    But activists reached by phone Wednesday in north, south, and central Syria said they had seen no sign that the military was pulling out. Some reported the opposite.

    “They are still sending in reinforcements,’’ said Yazeed al-Baradan in the southern town of Tafas. He said government tanks and armored cars pushed in early in the day, beefed up checkpoints around the city, and torched the homes of more than a dozen known regime opponents.

    Another activist in the northern province of Idlib gave a similar report.


    “We don’t see any proof of withdrawals here,’’ said Fadi al-Yassin. “Anyone who gives a promise to the UN that he will withdraw his troops has to show good intentions, but we know Assad has no good intentions.’’

    The opposition suspects Assad agreed to the truce plan just to buy more time to continue his military crackdown on the revolt.

    Syria’s uprising began in March 2011 when protesters inspired by other Arab Spring revolts took to the streets to call for political reform. The regime has tried to squash spreading dissent, and many in the opposition have since taken up arms to protect themselves and attack government troops.

    But the ragtag local rebels fighting under the banner of the Free Syrian Army are outgunned by Assad’s large, professional forces, and the failure of diplomacy to stop the violence has left many calling for arms.

    “We have only one demand and that is the arming of the Free Army,’’ said Baradan. “Then, God willing, we will topple the regime ourselves.’’


    A group of some 70 nations pledged this week to supply the opposition with aid and communications equipment, while Saudi Arabia and some of its Persian Gulf Arab neighbors have started a fund to support rebel fighters. Much about the fund remains unclear, and any weapons reaching the rebels from outside Syria have yet to make a noticeable difference on the ground.

    Russia warned that if other countries armed the opposition, the added weaponry would exacerbate the conflict.
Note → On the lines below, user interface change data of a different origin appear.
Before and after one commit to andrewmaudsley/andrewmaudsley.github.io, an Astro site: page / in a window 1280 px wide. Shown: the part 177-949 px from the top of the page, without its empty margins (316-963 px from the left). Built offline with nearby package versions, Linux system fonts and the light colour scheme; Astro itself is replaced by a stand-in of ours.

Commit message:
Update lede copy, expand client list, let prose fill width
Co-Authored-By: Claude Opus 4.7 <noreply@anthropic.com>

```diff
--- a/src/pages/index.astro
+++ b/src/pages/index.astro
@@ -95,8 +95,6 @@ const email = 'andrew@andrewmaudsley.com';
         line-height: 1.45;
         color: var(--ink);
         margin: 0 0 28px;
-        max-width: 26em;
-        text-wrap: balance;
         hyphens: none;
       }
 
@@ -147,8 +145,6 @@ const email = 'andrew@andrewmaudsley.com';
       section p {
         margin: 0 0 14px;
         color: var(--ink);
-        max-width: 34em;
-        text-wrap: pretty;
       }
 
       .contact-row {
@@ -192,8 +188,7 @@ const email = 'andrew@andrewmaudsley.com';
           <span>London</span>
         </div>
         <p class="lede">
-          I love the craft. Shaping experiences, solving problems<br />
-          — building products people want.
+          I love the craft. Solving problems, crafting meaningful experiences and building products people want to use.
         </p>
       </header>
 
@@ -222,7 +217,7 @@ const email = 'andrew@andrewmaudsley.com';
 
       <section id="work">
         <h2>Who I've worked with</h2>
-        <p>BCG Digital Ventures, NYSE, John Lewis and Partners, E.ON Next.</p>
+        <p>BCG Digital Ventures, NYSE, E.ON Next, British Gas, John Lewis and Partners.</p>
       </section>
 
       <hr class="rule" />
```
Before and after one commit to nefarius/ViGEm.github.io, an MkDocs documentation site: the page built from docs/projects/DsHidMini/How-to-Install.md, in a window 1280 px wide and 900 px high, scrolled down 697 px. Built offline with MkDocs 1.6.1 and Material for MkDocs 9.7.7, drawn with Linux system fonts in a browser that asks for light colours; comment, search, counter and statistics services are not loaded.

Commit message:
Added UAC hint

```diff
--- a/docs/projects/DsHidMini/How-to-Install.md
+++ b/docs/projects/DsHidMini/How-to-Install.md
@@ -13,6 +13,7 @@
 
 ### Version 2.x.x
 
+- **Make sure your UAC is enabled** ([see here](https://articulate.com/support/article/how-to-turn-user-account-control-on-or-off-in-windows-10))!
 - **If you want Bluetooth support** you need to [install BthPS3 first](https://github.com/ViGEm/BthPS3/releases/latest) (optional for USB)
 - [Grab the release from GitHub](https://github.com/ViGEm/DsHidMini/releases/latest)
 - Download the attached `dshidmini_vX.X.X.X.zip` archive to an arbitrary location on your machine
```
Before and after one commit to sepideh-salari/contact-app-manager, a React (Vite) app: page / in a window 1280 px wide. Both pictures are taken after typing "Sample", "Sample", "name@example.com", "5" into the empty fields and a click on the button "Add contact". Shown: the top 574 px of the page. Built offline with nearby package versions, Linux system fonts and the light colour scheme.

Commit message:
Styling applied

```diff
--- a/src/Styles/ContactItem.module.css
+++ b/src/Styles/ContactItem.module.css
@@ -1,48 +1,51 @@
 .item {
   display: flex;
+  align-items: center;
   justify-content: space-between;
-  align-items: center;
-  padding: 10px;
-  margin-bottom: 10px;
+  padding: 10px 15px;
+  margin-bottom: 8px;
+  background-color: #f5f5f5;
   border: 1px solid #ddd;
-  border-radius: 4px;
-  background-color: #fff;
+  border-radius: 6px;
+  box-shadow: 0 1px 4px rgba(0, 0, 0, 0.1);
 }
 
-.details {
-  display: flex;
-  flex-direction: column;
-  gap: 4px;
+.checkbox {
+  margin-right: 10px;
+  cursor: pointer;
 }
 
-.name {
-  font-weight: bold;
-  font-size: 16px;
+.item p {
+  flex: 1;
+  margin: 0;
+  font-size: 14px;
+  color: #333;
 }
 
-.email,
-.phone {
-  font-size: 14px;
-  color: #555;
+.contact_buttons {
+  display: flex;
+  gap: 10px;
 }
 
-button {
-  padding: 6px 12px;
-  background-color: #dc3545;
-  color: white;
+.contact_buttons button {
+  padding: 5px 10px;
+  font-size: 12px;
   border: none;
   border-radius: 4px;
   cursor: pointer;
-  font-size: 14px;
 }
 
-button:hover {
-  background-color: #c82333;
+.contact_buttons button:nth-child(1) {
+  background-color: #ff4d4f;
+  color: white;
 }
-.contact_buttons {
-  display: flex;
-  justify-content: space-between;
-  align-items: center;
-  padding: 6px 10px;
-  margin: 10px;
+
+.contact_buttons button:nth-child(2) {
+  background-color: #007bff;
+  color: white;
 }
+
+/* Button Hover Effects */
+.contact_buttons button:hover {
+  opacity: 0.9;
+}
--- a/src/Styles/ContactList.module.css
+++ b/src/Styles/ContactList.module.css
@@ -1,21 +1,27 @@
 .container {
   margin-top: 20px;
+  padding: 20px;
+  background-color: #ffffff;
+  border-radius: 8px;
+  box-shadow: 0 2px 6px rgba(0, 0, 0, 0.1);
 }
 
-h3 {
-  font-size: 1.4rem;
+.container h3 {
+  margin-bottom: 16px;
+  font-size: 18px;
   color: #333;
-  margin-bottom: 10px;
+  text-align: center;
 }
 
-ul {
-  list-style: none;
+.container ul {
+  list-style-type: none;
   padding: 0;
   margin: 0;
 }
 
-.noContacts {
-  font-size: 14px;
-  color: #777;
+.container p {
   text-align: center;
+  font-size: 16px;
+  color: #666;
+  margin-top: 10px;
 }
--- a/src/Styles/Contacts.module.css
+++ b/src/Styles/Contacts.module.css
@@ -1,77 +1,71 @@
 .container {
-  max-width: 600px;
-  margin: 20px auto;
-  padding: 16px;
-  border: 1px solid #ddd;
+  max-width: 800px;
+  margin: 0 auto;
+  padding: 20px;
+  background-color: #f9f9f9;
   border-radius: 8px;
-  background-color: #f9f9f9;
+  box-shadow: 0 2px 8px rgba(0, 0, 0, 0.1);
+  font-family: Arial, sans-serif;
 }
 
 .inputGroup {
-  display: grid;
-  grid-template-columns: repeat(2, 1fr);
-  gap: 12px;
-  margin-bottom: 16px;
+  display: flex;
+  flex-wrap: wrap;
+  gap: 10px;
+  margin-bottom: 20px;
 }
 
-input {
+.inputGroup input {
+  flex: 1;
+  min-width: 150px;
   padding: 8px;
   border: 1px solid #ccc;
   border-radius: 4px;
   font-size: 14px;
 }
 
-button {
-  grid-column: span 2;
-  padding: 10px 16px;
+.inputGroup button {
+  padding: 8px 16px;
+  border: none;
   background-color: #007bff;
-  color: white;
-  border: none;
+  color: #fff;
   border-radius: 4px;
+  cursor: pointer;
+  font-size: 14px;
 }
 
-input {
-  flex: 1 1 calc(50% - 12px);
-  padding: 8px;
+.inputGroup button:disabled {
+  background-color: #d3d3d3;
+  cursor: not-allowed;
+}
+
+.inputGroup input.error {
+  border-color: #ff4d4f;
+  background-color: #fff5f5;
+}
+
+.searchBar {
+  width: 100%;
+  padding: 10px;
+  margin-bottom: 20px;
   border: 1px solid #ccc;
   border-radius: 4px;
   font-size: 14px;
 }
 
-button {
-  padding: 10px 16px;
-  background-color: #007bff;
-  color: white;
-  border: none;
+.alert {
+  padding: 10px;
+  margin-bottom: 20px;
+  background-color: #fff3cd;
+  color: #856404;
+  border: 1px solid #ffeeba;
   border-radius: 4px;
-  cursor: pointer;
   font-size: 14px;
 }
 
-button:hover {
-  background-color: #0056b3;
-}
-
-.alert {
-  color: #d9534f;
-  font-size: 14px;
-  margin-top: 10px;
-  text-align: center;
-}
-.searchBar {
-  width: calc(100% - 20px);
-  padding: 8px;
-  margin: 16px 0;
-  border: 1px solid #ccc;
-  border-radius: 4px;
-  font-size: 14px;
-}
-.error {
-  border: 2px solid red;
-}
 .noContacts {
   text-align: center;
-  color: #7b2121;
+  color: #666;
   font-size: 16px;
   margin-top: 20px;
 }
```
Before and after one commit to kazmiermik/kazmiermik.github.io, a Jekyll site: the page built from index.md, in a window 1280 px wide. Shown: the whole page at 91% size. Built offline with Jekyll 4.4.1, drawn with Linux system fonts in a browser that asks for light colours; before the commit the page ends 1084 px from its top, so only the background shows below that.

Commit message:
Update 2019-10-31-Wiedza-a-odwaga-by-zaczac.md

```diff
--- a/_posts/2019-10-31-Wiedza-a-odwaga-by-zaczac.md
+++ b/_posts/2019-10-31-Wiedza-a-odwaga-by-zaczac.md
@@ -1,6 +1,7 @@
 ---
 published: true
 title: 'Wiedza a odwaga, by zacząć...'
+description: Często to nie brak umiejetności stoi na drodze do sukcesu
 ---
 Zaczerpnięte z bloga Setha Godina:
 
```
    “Even if they arm the Syrian opposition to the teeth, it won’t be able to defeat the Syrian army,’’ Foreign Minister Sergey Lavrov of Russia, said. “The carnage will go on for many years.’’